- [WHAT IS REQUIRED]
Look through the material below and copy every line containing the word "syuzhet".

- [DATA TO PROCESS]
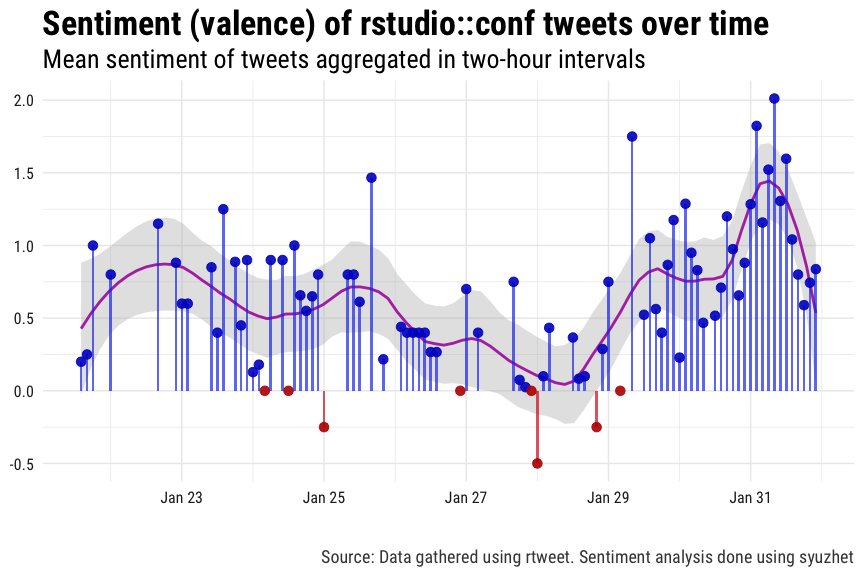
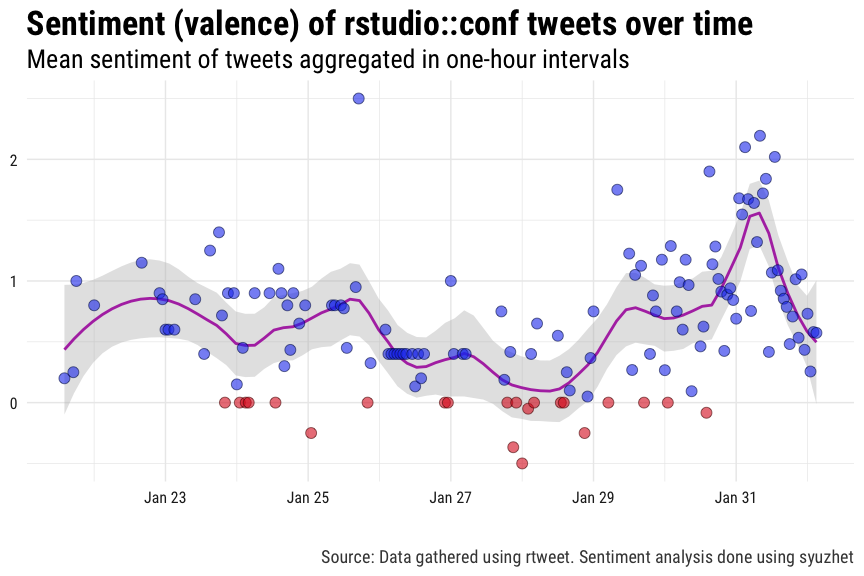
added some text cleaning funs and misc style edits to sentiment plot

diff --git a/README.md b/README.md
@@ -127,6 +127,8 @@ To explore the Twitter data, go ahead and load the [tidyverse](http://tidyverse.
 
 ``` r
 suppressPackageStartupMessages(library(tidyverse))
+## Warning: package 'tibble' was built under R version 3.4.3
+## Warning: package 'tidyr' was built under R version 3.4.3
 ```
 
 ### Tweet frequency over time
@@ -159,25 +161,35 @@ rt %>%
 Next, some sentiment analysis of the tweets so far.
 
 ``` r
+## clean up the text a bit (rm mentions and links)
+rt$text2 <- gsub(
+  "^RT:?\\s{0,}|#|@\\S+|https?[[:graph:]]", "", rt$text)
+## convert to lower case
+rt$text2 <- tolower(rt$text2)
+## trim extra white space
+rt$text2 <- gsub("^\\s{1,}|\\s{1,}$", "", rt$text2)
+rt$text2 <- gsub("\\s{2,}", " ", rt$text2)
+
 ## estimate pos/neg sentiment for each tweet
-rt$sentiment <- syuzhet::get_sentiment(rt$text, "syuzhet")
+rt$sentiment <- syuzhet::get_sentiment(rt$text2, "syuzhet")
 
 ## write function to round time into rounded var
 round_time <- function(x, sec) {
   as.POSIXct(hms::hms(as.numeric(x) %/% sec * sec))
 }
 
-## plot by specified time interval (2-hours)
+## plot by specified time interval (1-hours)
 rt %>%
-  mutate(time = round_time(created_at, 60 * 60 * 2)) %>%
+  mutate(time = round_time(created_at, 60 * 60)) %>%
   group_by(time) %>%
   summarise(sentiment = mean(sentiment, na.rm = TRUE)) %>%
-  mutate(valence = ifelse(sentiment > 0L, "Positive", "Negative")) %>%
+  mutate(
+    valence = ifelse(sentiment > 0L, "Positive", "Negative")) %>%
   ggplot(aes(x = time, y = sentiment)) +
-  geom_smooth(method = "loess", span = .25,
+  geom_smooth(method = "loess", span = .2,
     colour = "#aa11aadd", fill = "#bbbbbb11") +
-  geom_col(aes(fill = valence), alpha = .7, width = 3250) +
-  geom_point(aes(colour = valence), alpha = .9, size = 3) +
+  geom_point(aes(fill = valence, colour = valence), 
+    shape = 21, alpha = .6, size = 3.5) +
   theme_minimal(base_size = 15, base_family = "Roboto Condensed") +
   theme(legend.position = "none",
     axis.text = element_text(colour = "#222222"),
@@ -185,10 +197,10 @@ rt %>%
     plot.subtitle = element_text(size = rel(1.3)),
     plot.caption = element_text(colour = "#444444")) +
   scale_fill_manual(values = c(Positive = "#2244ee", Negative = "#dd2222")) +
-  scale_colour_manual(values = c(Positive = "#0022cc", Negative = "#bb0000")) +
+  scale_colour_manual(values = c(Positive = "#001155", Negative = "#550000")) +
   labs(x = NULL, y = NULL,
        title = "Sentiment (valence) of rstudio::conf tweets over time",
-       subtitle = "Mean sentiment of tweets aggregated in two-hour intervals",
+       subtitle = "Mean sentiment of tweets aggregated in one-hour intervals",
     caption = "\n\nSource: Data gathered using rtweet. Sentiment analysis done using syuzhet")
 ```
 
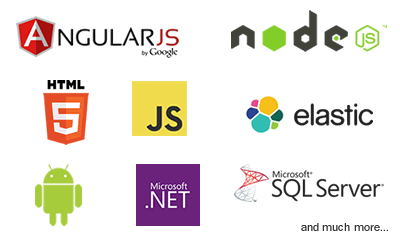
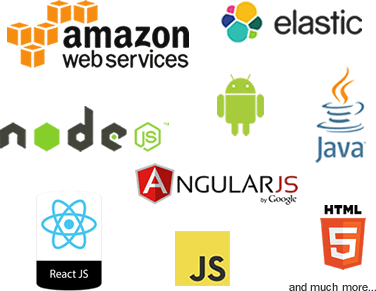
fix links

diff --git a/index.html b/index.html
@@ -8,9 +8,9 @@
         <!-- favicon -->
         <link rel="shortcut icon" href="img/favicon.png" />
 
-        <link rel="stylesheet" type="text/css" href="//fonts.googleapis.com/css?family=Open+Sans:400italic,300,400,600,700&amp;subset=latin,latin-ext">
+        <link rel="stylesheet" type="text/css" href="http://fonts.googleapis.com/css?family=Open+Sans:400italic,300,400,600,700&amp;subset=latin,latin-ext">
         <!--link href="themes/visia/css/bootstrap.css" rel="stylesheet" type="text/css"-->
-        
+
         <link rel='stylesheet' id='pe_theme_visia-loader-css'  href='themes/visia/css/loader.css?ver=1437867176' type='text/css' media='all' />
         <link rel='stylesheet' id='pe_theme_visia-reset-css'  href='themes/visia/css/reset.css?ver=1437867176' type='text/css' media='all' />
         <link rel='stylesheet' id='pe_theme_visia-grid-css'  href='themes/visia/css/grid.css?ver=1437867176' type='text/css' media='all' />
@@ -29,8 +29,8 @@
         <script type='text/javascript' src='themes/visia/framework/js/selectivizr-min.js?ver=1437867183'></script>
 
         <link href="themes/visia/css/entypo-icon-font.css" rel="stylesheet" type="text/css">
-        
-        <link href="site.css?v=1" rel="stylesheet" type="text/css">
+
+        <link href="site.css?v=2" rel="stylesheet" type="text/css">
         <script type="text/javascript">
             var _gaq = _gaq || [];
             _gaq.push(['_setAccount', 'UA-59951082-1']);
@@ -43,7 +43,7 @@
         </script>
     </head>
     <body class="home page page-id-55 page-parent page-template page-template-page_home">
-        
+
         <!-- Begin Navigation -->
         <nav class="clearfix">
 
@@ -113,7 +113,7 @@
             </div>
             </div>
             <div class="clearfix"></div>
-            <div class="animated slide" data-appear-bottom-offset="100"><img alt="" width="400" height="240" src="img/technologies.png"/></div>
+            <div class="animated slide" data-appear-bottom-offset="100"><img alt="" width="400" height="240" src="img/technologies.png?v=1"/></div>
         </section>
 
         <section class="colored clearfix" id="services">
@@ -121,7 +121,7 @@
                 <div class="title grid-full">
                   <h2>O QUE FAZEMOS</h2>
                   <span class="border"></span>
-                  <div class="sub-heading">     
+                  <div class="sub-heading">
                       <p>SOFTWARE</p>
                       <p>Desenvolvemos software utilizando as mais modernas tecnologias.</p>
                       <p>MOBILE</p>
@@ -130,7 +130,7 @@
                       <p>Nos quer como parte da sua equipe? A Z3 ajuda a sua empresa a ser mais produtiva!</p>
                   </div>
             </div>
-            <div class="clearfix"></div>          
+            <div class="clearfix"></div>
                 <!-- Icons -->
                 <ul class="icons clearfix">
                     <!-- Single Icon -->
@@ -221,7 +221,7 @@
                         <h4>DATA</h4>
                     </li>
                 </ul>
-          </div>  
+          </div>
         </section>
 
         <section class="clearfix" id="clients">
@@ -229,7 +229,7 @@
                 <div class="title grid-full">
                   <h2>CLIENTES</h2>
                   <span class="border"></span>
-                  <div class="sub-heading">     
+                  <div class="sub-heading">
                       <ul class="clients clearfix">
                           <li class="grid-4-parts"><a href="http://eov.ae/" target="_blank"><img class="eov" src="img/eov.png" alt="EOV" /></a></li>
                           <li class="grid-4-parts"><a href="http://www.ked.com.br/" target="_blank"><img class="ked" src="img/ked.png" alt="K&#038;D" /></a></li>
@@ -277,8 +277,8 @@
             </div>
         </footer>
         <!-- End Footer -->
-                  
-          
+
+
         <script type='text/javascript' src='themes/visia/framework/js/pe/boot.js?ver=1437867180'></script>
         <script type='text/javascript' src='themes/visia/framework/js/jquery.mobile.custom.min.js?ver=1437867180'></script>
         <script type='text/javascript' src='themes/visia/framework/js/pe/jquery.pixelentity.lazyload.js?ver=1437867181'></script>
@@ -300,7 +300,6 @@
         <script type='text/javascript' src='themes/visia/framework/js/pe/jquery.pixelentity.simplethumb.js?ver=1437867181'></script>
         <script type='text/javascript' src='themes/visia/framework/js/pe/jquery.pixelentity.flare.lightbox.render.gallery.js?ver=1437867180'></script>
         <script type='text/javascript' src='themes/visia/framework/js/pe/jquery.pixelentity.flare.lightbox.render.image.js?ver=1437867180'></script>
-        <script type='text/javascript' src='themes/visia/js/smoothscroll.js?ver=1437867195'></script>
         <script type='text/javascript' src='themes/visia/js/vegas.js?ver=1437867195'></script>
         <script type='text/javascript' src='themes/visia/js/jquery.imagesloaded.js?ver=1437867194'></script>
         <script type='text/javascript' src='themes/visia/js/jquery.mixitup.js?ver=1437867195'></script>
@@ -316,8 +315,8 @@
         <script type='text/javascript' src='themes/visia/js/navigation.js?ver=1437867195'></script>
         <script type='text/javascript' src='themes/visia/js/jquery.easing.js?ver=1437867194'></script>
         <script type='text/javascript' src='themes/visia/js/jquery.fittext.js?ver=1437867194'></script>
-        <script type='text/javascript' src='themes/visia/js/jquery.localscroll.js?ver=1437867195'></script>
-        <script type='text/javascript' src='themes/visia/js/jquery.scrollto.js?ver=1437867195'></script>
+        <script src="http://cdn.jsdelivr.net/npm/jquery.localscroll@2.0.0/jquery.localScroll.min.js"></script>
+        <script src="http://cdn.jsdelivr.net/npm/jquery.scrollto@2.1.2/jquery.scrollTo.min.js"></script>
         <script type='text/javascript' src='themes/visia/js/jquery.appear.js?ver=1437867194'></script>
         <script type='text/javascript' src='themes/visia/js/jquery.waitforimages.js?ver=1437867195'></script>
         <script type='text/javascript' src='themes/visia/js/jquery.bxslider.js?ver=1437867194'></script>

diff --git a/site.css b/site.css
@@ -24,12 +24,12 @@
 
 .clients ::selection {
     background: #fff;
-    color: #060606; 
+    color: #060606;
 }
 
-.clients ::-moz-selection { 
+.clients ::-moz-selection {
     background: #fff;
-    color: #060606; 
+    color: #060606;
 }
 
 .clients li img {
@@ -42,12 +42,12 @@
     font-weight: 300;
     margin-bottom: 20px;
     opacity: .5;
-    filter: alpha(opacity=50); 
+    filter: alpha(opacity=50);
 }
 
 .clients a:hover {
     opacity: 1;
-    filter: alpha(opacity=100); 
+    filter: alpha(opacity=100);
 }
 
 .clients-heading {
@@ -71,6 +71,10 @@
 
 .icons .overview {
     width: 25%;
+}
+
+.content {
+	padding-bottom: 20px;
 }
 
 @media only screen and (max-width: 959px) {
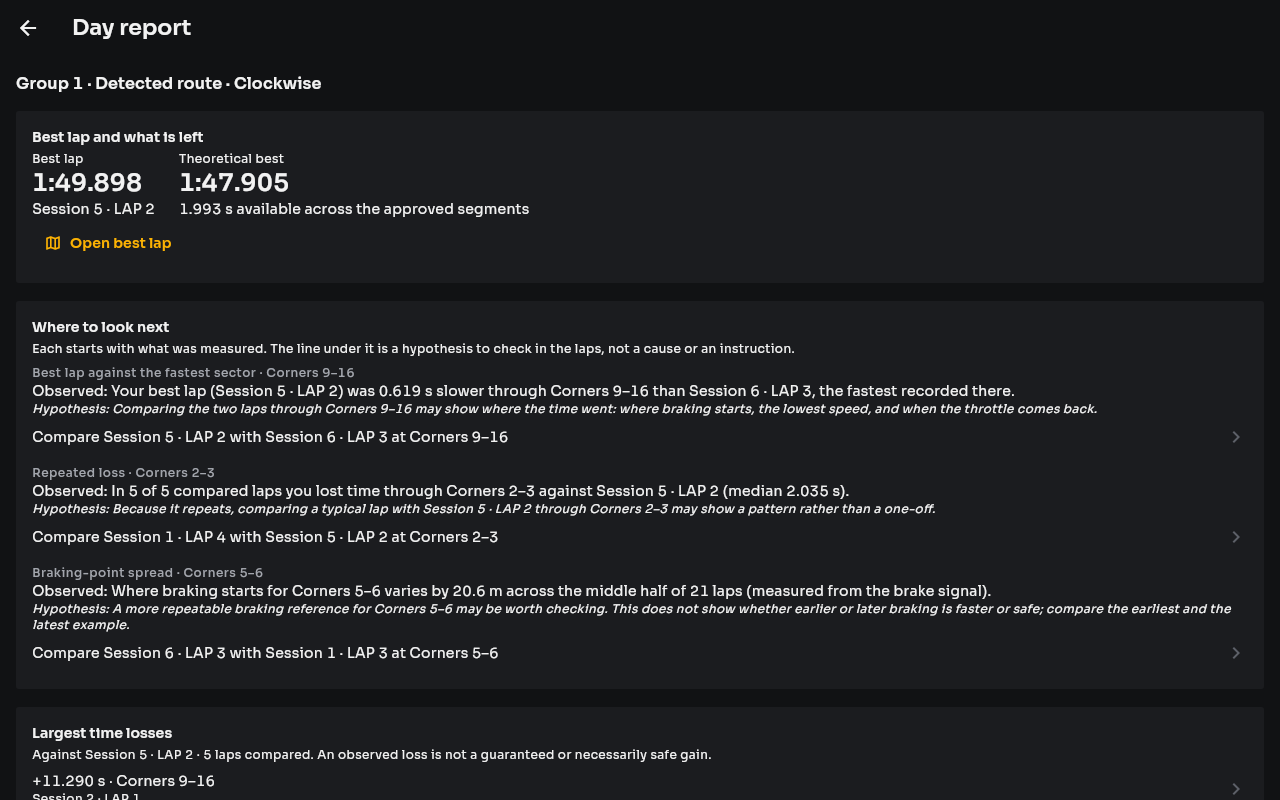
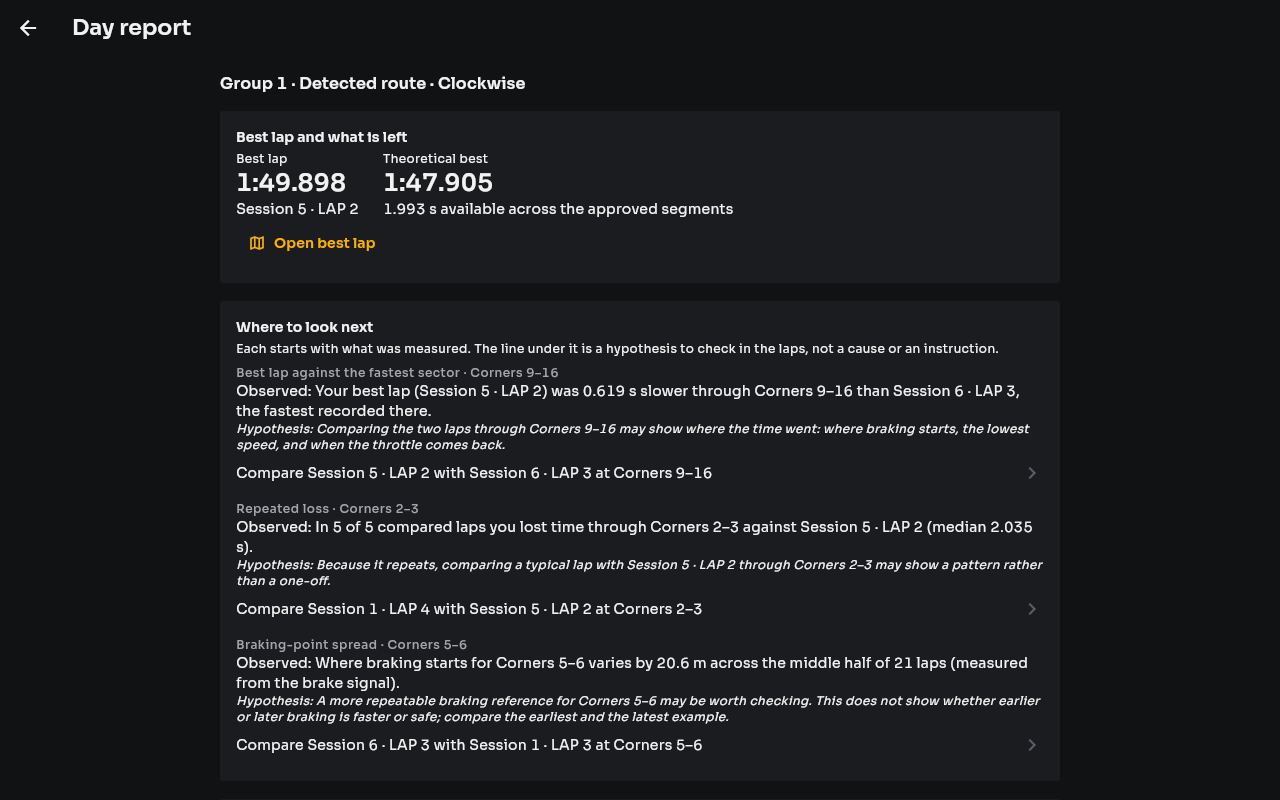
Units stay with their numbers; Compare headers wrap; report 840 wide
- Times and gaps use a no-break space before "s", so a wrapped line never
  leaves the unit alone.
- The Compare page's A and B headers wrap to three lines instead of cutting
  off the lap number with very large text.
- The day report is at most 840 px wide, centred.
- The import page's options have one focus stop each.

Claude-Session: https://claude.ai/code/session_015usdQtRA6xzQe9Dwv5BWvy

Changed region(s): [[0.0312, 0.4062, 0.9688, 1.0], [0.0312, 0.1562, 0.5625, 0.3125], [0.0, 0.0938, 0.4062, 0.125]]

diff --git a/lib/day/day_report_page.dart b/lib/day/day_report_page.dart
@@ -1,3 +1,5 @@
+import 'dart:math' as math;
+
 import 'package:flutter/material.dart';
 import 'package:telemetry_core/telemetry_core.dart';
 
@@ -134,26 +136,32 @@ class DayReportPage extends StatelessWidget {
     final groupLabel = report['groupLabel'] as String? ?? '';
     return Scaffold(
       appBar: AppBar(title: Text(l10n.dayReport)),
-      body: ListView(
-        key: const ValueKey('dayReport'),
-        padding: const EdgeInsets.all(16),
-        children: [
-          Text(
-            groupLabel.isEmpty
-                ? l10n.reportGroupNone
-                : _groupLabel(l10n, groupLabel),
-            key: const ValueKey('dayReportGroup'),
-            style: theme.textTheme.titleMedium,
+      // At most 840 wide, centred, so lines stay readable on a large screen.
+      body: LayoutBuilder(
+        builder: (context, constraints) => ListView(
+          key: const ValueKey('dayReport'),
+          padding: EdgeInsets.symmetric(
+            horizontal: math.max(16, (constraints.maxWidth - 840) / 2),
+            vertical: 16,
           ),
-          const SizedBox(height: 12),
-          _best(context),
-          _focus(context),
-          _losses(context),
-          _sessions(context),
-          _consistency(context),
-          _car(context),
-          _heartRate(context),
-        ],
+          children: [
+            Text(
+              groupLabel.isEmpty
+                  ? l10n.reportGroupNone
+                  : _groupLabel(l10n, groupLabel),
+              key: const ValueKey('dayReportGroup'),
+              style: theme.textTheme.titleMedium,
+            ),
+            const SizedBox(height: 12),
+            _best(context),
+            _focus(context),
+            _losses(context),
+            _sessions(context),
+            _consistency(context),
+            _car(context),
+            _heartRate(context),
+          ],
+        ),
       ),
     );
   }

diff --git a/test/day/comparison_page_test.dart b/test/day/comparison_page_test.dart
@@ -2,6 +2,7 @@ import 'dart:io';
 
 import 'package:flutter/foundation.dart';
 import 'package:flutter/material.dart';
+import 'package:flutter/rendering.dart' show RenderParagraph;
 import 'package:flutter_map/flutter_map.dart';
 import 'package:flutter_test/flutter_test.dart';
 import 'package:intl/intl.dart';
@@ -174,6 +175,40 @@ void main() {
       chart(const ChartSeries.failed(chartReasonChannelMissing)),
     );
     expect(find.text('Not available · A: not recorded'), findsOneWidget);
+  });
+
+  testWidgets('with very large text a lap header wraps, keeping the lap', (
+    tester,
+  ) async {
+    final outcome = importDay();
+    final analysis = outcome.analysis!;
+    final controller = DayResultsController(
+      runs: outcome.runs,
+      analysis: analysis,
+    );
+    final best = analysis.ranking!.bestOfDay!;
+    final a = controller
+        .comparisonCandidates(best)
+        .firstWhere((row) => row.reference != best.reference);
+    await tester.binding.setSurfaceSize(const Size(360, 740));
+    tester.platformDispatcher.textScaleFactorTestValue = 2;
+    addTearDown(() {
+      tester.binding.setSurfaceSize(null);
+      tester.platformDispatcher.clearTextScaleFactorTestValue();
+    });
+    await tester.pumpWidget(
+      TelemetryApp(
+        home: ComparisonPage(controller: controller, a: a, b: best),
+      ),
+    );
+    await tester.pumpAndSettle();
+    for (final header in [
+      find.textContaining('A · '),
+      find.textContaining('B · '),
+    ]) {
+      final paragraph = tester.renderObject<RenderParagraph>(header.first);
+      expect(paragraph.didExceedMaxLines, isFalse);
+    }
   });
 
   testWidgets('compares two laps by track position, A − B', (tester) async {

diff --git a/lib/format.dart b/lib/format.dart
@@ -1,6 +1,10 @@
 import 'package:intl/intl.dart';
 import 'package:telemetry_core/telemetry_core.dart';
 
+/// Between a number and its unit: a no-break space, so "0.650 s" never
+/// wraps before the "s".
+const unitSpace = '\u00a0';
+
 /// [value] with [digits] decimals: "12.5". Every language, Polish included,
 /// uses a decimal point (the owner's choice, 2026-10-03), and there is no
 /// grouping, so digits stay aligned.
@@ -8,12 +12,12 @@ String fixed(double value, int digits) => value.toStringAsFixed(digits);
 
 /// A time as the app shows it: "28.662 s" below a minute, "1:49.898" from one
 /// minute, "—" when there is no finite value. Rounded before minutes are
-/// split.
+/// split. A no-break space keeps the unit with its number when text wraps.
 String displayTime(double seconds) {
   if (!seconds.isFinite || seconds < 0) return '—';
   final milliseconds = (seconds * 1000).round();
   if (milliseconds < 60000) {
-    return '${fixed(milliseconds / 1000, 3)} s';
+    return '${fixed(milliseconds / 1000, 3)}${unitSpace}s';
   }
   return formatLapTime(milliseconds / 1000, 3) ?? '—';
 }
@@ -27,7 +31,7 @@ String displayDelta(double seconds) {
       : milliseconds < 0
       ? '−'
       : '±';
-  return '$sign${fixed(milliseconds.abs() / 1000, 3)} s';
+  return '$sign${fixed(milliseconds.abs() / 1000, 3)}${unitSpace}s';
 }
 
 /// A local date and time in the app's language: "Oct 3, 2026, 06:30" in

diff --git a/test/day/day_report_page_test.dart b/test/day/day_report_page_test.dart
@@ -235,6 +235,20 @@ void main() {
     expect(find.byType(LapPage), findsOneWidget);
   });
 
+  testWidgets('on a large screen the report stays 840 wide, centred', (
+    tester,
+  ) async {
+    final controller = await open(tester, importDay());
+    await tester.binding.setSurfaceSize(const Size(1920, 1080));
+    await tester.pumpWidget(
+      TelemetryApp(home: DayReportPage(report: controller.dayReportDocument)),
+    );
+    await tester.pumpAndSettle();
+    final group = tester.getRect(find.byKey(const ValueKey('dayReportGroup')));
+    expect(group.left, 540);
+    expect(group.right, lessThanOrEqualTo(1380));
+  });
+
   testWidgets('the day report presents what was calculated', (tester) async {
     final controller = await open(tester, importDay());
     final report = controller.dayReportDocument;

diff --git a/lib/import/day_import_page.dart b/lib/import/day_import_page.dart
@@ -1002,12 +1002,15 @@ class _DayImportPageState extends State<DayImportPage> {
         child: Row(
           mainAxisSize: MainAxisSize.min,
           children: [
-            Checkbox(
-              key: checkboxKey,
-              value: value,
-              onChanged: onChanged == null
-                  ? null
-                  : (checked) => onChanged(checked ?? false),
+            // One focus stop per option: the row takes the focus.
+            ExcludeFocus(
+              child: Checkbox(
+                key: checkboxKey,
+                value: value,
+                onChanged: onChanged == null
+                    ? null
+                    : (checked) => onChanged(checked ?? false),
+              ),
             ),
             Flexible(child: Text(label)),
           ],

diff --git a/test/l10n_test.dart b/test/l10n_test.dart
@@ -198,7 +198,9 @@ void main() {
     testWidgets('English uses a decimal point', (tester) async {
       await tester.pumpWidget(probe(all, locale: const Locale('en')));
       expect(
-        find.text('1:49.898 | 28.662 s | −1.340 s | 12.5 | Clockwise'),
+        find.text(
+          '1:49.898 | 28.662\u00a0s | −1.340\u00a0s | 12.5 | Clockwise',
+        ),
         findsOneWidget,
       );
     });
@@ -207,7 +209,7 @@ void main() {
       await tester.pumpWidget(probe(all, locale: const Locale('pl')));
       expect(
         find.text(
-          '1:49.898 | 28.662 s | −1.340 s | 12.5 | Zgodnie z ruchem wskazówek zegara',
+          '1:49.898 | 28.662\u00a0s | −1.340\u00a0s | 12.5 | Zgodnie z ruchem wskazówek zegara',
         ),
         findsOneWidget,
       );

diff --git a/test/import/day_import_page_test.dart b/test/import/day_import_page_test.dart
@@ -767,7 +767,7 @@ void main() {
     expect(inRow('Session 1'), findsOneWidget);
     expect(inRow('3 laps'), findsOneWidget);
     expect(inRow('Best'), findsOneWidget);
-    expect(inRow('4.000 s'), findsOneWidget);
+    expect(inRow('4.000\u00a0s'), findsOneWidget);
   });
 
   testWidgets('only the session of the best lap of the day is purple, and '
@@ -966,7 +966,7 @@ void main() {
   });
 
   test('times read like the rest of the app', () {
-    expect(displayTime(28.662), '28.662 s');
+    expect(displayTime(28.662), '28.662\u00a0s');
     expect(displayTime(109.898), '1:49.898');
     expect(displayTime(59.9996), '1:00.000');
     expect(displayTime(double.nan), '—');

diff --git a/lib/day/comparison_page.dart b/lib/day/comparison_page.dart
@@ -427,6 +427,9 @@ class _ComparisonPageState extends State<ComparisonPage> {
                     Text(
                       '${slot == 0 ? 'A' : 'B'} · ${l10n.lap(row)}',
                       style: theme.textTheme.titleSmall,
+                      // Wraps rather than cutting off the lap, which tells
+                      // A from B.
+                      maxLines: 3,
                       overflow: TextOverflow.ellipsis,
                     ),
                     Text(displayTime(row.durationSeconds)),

- [TASK RESPONSE]
-rt$sentiment <- syuzhet::get_sentiment(rt$text, "syuzhet")
+rt$sentiment <- syuzhet::get_sentiment(rt$text2, "syuzhet")
     caption = "\n\nSource: Data gathered using rtweet. Sentiment analysis done using syuzhet")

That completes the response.